* _HOW TO COMPLETE THIS TASK_
What you return must match the listing below exactly, minus any pictures.

* _DATASET ENTRIES_
BEGIN

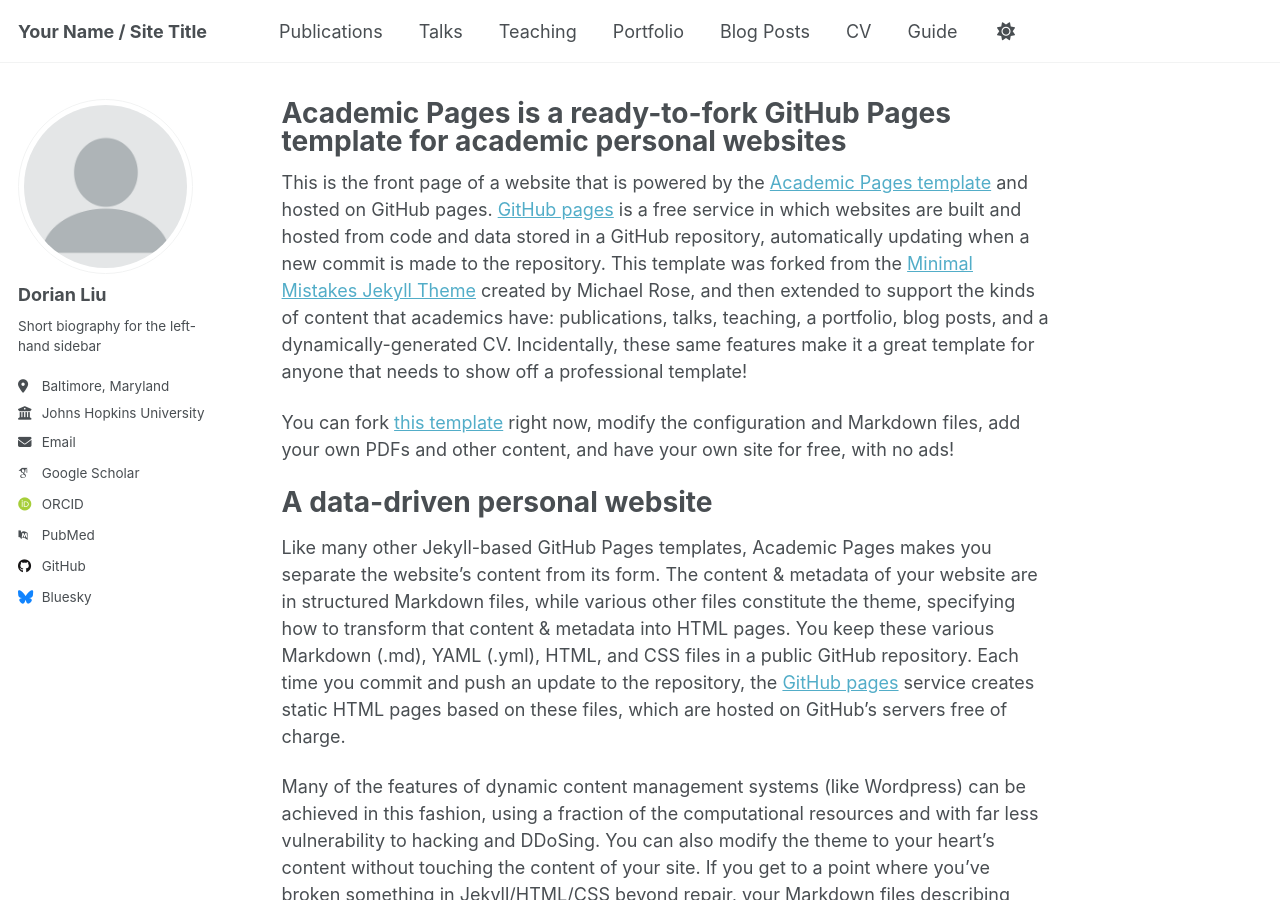
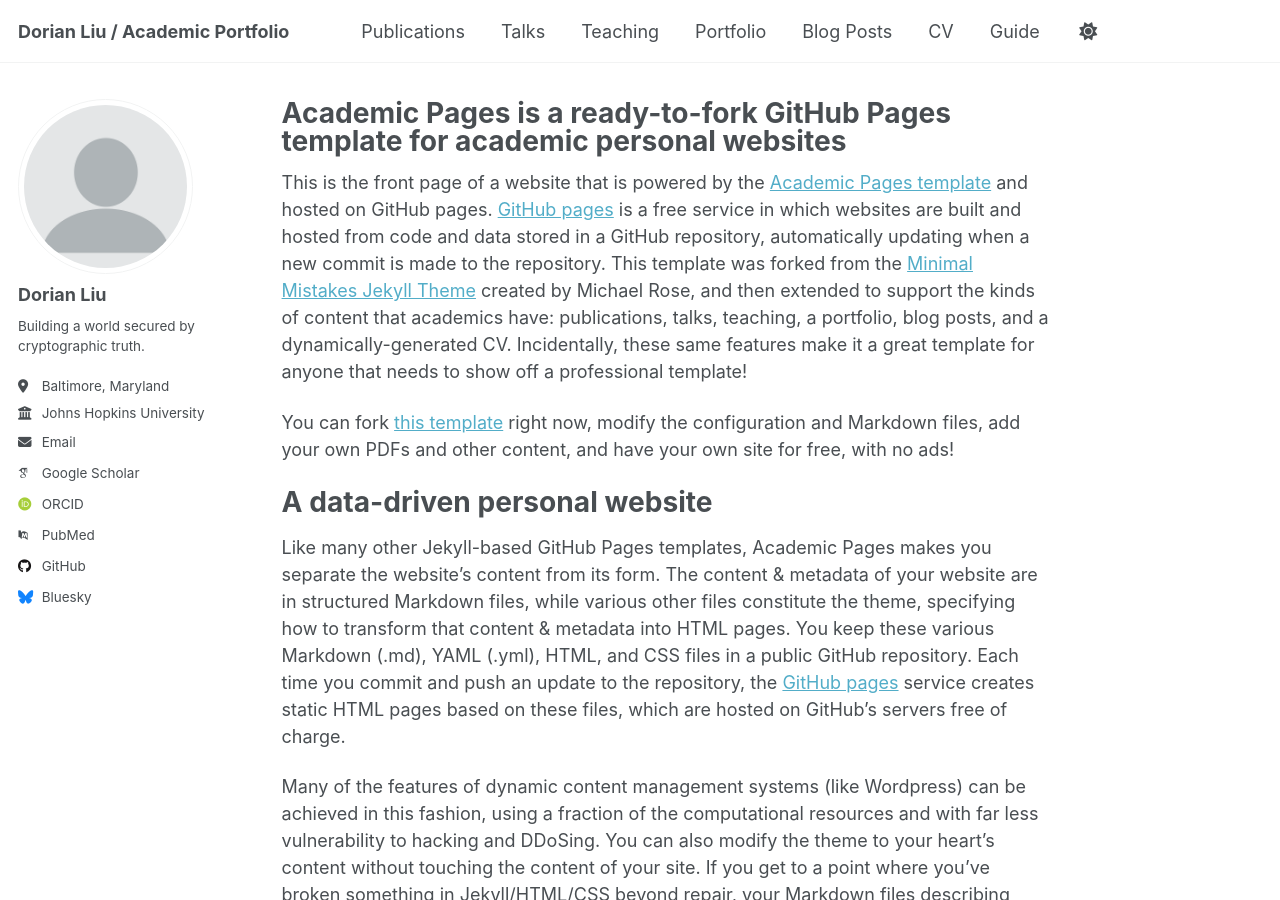
Before and after one commit to twliu-dorian/dorianliu-homepage, a Jekyll site: the page built from _pages/about.md, in a window 1280 px wide and 900 px high. Built offline with Jekyll 4.4.1, drawn with Linux system fonts in a browser that asks for light colours; some web fonts are replaced; a script that is not in the unit is left out.

Commit message:
update profile

```diff
--- a/_config.yml
+++ b/_config.yml
@@ -9,7 +9,13 @@
 # Basic Site Settings
 locale: "en-US"
 site_theme: "default" # Currently available options are "default", "air"
-title: "Your Name / Site Title"
+title:
+  "Dorian Liu / Academic Portfolio"
+  # The above is the main title of your site, this will appear in the top left of the navigation bar
+  # and in the title bar of most browsers. You can override it on a per-page basis by setting the
+  # "title" variable in the front matter of a page or post.
+  # If you do so, the title for that page will be formatted as:
+  # [page title] [title_separator] [site title]
 title_separator: "-"
 name: &name "Your Name"
 description: &description "Your Name's academic portfolio" # Update this with a general description of your site, this is the default if not overridden by a page
@@ -27,11 +33,11 @@ author:
   avatar: "profile.png"
   name: "Dorian Liu"
   pronouns: # example: "she/her"
-  bio: "Short biography for the left-hand sidebar"
+  bio: "Building a world secured by cryptographic truth."
   location: "Baltimore, Maryland"
   employer: "Johns Hopkins University"
   uri: # URL
-  email: "none@example.org"
+  email: "tliu96@jh.edu"
 
   # Academic websites
   academia: # URL
```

END

* _TASK RESPONSE_
Before and after one commit to twliu-dorian/dorianliu-homepage, a Jekyll site: the page built from _pages/about.md, in a window 1280 px wide and 900 px high. Built offline with Jekyll 4.4.1, drawn with Linux system fonts in a browser that asks for light colours; some web fonts are replaced; a script that is not in the unit is left out.

Commit message:
update profile

```diff
--- a/_config.yml
+++ b/_config.yml
@@ -9,7 +9,13 @@
 # Basic Site Settings
 locale: "en-US"
 site_theme: "default" # Currently available options are "default", "air"
-title: "Your Name / Site Title"
+title:
+  "Dorian Liu / Academic Portfolio"
+  # The above is the main title of your site, this will appear in the top left of the navigation bar
+  # and in the title bar of most browsers. You can override it on a per-page basis by setting the
+  # "title" variable in the front matter of a page or post.
+  # If you do so, the title for that page will be formatted as:
+  # [page title] [title_separator] [site title]
 title_separator: "-"
 name: &name "Your Name"
 description: &description "Your Name's academic portfolio" # Update this with a general description of your site, this is the default if not overridden by a page
@@ -27,11 +33,11 @@ author:
   avatar: "profile.png"
   name: "Dorian Liu"
   pronouns: # example: "she/her"
-  bio: "Short biography for the left-hand sidebar"
+  bio: "Building a world secured by cryptographic truth."
   location: "Baltimore, Maryland"
   employer: "Johns Hopkins University"
   uri: # URL
-  email: "none@example.org"
+  email: "tliu96@jh.edu"
 
   # Academic websites
   academia: # URL
```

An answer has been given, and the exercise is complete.